Sarah's tent

Now Isaac had come from Beer-lahai-roi, and was settled in the Negeb. Isaac went out in the evening to walk in the field; and looking up, he saw camels coming. And Rebekah looked up, and when she saw Isaac, she slipped quickly from the camel, and said to the servant, ‘Who is the man over there, walking in the field to meet us?’ The servant said, ‘It is my master.’ So she took her veil and covered herself. And the servant told Isaac all the things that he had done. Then Isaac brought her into his mother Sarah’s tent. He took Rebekah, and she became his wife; and he loved her. So Isaac was comforted after his mother’s death.
— Genesis 24:62-67

Back in the day, sports radio was what was on. I was a child. I wasn’t thinking all that deeply about my father’s affinity for a certain AM broadcasting. Now I think: Those announcers really had a job to do! There were no screens in our Atlanta-bound station wagon. Those voices were everything, especially on game days.

More recently, I finally said yes to the headphones at the Virginia Museum of Fine Arts. [I had been the “I’ll do the exhibit my way” type.] The audio tour didn’t just enhance my experience. Had I gone audio-less, I would have walked away with a different and lesser understanding of Auguste Rodin.

I’m looking at our faith family tree and re-realizing something: We Christians pick up the Old Testament and engage it in a way that Jesus would not though Genesis, for example, can and ought to be read apart from the oral tradition.

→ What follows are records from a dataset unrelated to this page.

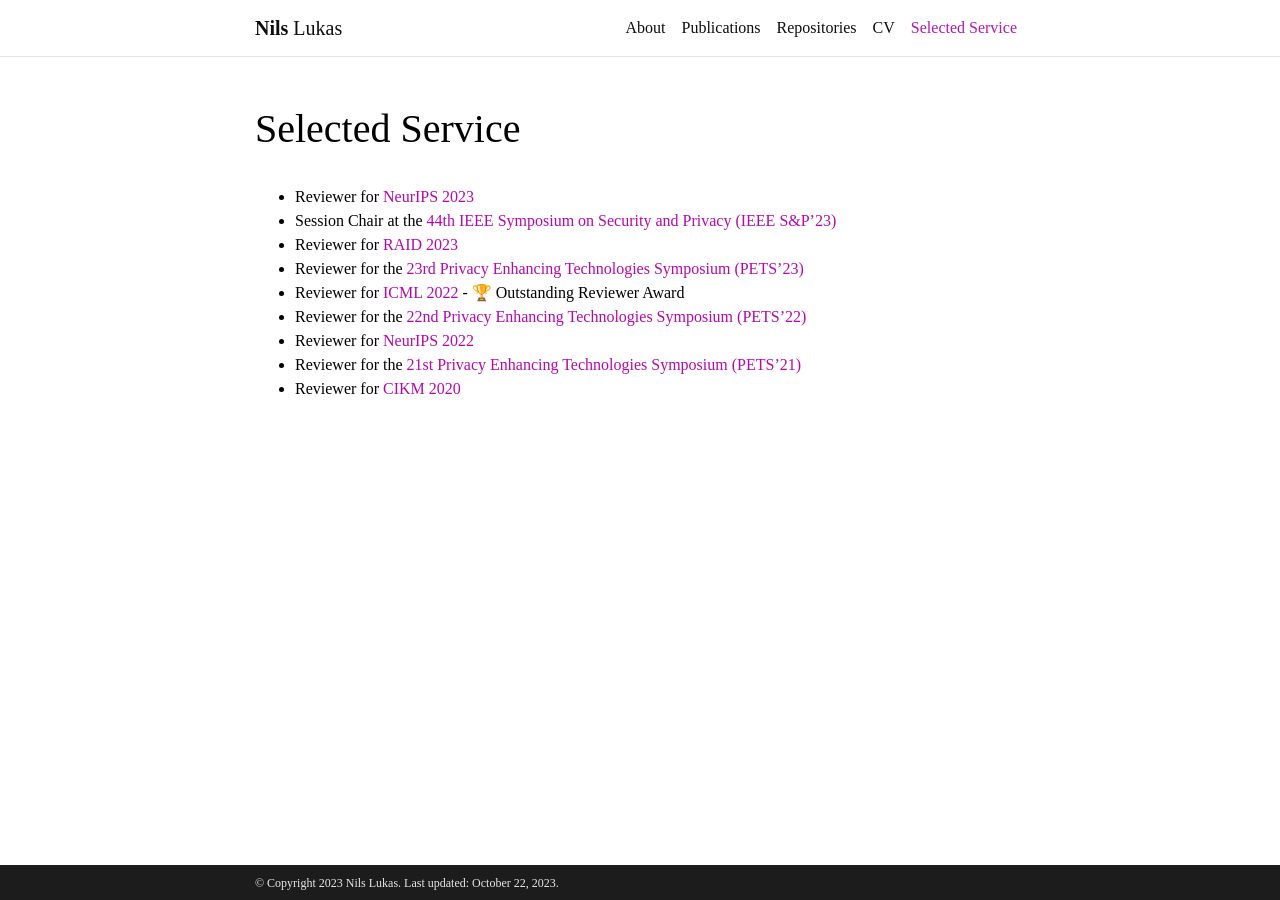
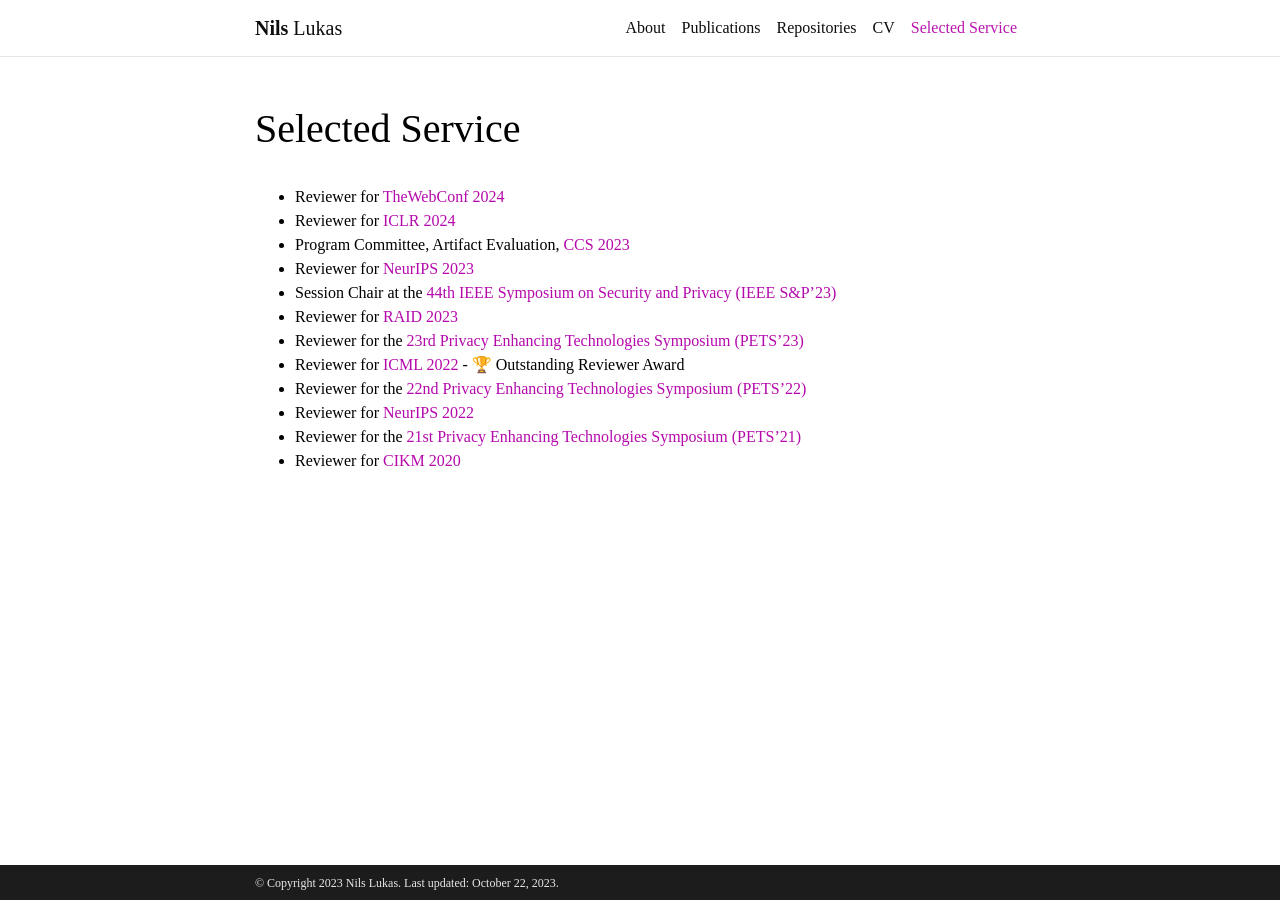
Before and after one commit to nilslukas/nilshendriklukas.github.io, a Jekyll site: the page built from _pages/teaching.md, in a window 1280 px wide. Built offline with Jekyll 4.4.1, drawn with Linux system fonts in a browser that asks for light colours; comment, search, counter and statistics services are not loaded; a style sheet for code colours, icons or effects is not loaded.

Commit message:
update reviewing

```diff
--- a/_pages/teaching.md
+++ b/_pages/teaching.md
@@ -7,13 +7,15 @@
 nav_order: 5
 ---
 
-
+* Reviewer for <a href="https://www2024.thewebconf.org/">TheWebConf 2024</a>
+* Reviewer for <a href="https://iclr.cc/">ICLR 2024</a>
+* Program Committee, Artifact Evaluation, <a href="https://www.sigsac.org/ccs/CCS2023/">CCS 2023</a>
 * Reviewer for <a href="https://nips.cc">NeurIPS 2023</a>
 * Session Chair at the <a href="https://sp2023.ieee-security.org">44th IEEE Symposium on Security and Privacy (IEEE S&P'23)</a>
 * Reviewer for <a href="https://raid2023.org/welcome.html">RAID 2023</a>
 * Reviewer for the <a href="https://petsymposium.org/2023/">23rd Privacy Enhancing Technologies Symposium (PETS'23)</a>
-* Reviewer for <a href="https://icml.cc/Conferences/2022">ICML 2022</a> - 🏆 Outstanding Reviewer Award
+* Reviewer for <a href="https://icml.cc/Conferences/2022/Reviewers">ICML 2022</a> - 🏆 Outstanding Reviewer Award
 * Reviewer for the <a href="https://petsymposium.org/2022/">22nd Privacy Enhancing Technologies Symposium (PETS'22)</a>
-* Reviewer for <a href="https://nips.cc">NeurIPS 2022</a>
+* Reviewer for <a href="https://neurips.cc/Conferences/2022/ProgramCommittee">NeurIPS 2022</a>
 * Reviewer for the <a href="https://petsymposium.org/2021/">21st Privacy Enhancing Technologies Symposium (PETS'21)</a>
 * Reviewer for <a href="https://www.cikm2020.org">CIKM 2020</a>
```
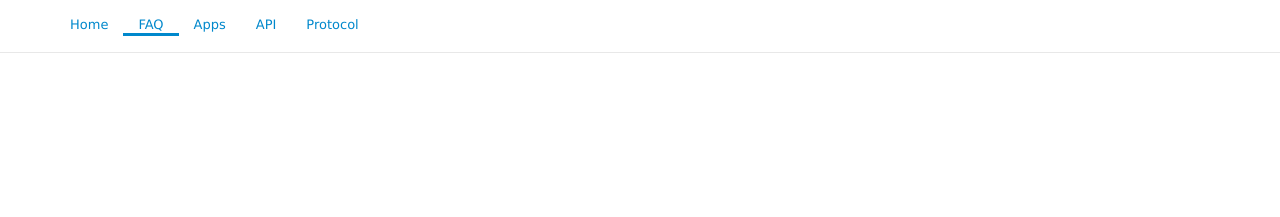
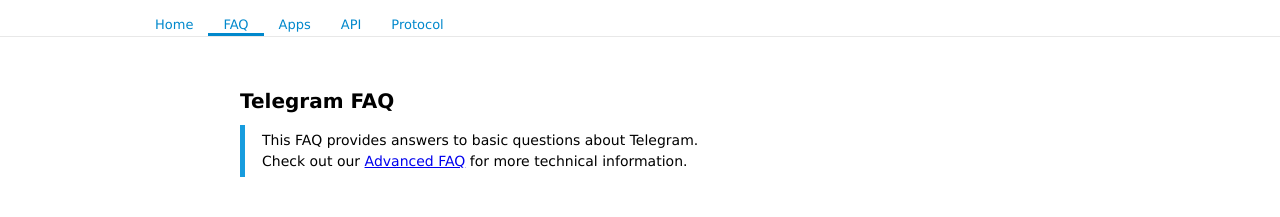
Before and after one commit to Maxai2/HTML5, a plain HTML site: page ht_3_1537772688/index.html in a window 1280 px wide. Drawn offline with Linux system fonts and the light colour scheme.

Commit message:
Add files via upload

```diff
--- a/ht_3_1537772688/index.html
+++ b/ht_3_1537772688/index.html
@@ -31,7 +31,19 @@
     </nav>
 
     <div class="wrap">
+        <h1>
+            Telegram FAQ
+        </h1>
 
+        <blockquote>
+            <p>
+                This FAQ provides answers to basic questions about Telegram.
+                <br/>
+                Check out our
+                <a href="#">Advanced FAQ</a>
+                for more technical information.
+            </p>
+        </blockquote>
     </div>
 
 </body>
--- a/ht_3_1537772688/style.css
+++ b/ht_3_1537772688/style.css
@@ -12,18 +12,21 @@
 .wrap
 {
     min-width: 600px;
-    max-width: 1200px;
     width: 1000px;
+    padding: 20px 0;
+    max-width: 800px;
     margin: 0 auto;
 }
 
 .menu
 {
-    width: 1170px;
+    width: 1000px;
     margin-right: auto;
     margin-left: auto;
+    padding-left: 15px;
+    padding-right: 15px;
+    margin-bottom: auto;
     list-style-type: none;
-    padding-left: 0;
 }
 
 .menu::after
@@ -43,6 +46,12 @@
     font-size: 13px;
 }
 
+.menu a:hover
+{
+    border-bottom: 3px solid #0088cc;
+    transition: 0.2s;
+}
+
 .menu > li
 {
     float: left;
@@ -52,3 +61,31 @@
 {
     border-bottom: 3px solid #0088cc;
 }
+
+h1
+{
+    font-size: 20px;
+    margin-top: 32px;
+    margin-bottom: 12px;
+}
+
+blockquote
+{
+    margin: 0 0 17px;
+    font-size: 15px;
+    border-left: 5px solid #179cde;
+    padding: 5px 17px;
+}
+
+p
+{
+    font-size: 14px;
+    line-height: 1.5;
+    margin: 0 0 8.5px;
+    font-weight: normal;
+}
+
+blockquote p:last-child
+{
+    margin-bottom: 0;
+}
```
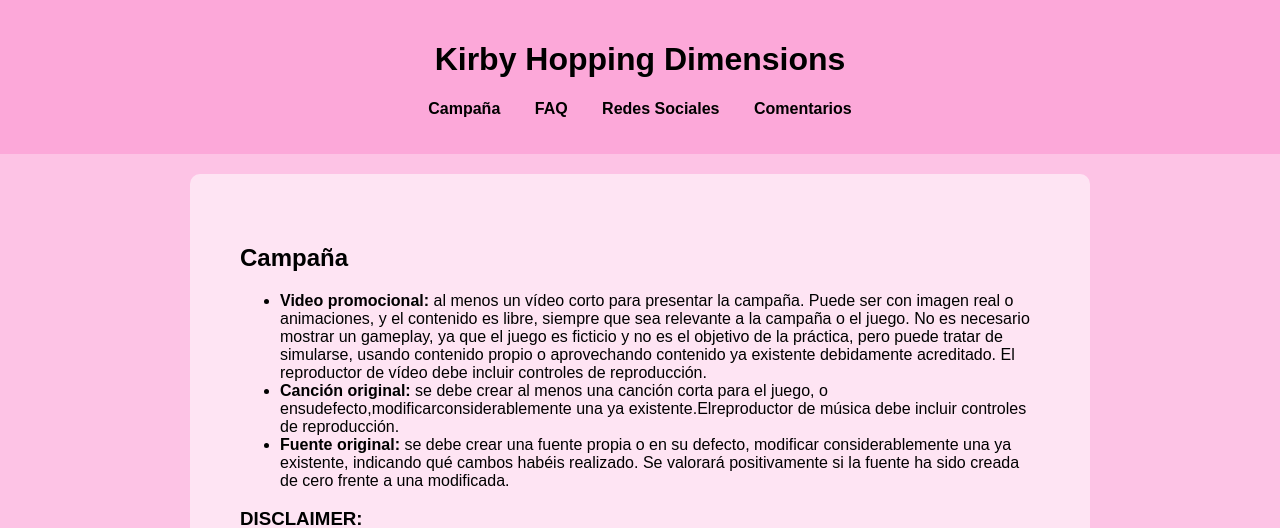
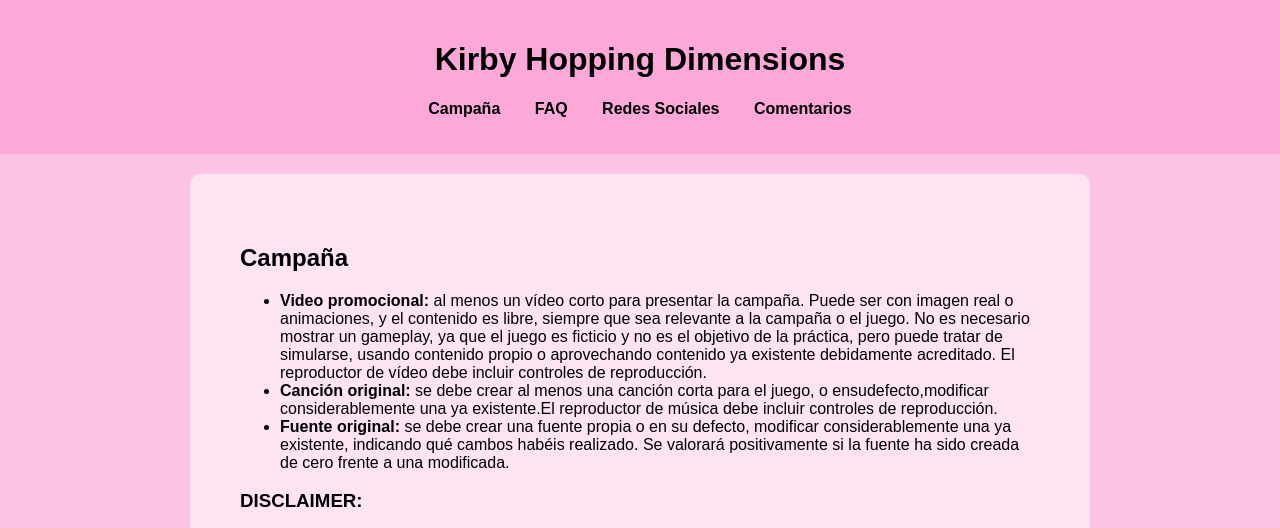
Before and after one commit to leleleila/TrabajoMultimedia-v2, a plain HTML site: page index.html in a window 1280 px wide. Shown: the top 528 px of the page. Drawn offline with Linux system fonts and the light colour scheme; a script that the page names is missing.

Commit message:
Update index.html

```diff
--- a/index.html
+++ b/index.html
@@ -24,7 +24,7 @@
         <h2>Campaña</h2>
         <ul>
             <li><b>Video promocional:</b> al menos un vídeo corto para presentar la campaña. Puede ser con imagen real o animaciones, y el contenido es libre, siempre que sea relevante a la campaña o el juego. No es necesario mostrar un gameplay, ya que el juego es ficticio y no es el objetivo de la práctica, pero puede tratar de simularse, usando contenido propio o aprovechando contenido ya existente debidamente acreditado. El reproductor de vídeo debe incluir controles de reproducción.</li>
-            <li><b>Canción original:</b> se debe crear al menos una canción corta para el juego, o ensudefecto,modificarconsiderablemente una ya existente.Elreproductor de música debe incluir controles de reproducción.</li>
+            <li><b>Canción original:</b> se debe crear al menos una canción corta para el juego, o ensudefecto,modificar considerablemente una ya existente.El reproductor de música debe incluir controles de reproducción.</li>
             <li><b>Fuente original:</b> se debe crear una fuente propia o en su defecto, modificar considerablemente una ya existente, indicando qué cambos habéis realizado. Se valorará positivamente si la fuente ha sido creada de cero frente a una modificada.</li>
 
         </ul>
```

What the Rabbis have said about this or that story is far from fluff. Like the announcers on sports radio or the curator in our headphones, their voices can fill the gaps with truth and beauty.

This week I have marveled over Isaac and Rebekah’s story in a whole new way. I have taken the oral tradition up on what it brings to the text and it has not taken me away from God or God in Jesus. I feel more connected.

If I felt sorry for Rebekah for being ripped from her home, I now ponder the rabbinical footnote that reports how her family of origin was not so swell of a place to be. If I still had a bad taste in my mouth with regard to Sarah—see her behavior in Chapters 16 & 21—well, my snark has been softened by the tradition of her tent. Evidently her bread was the best and her candles stayed lit. Oh, how I would love it there!

Preaching is not the same thing as the oral Torah but it is one way that Christians have honored this idea that a life of faith is not lived by the book and only the book. The Word proclaimed is, after all, something beyond reading.

When my sermon doesn’t do it for you, seek out another. And when in Genesis, try doing as our Jewish brothers and sisters do. Say yes to the good announcers, the guided tour. Hey Siri, what do the Rabbis say about why Isaac was walking in that field?


Rachel May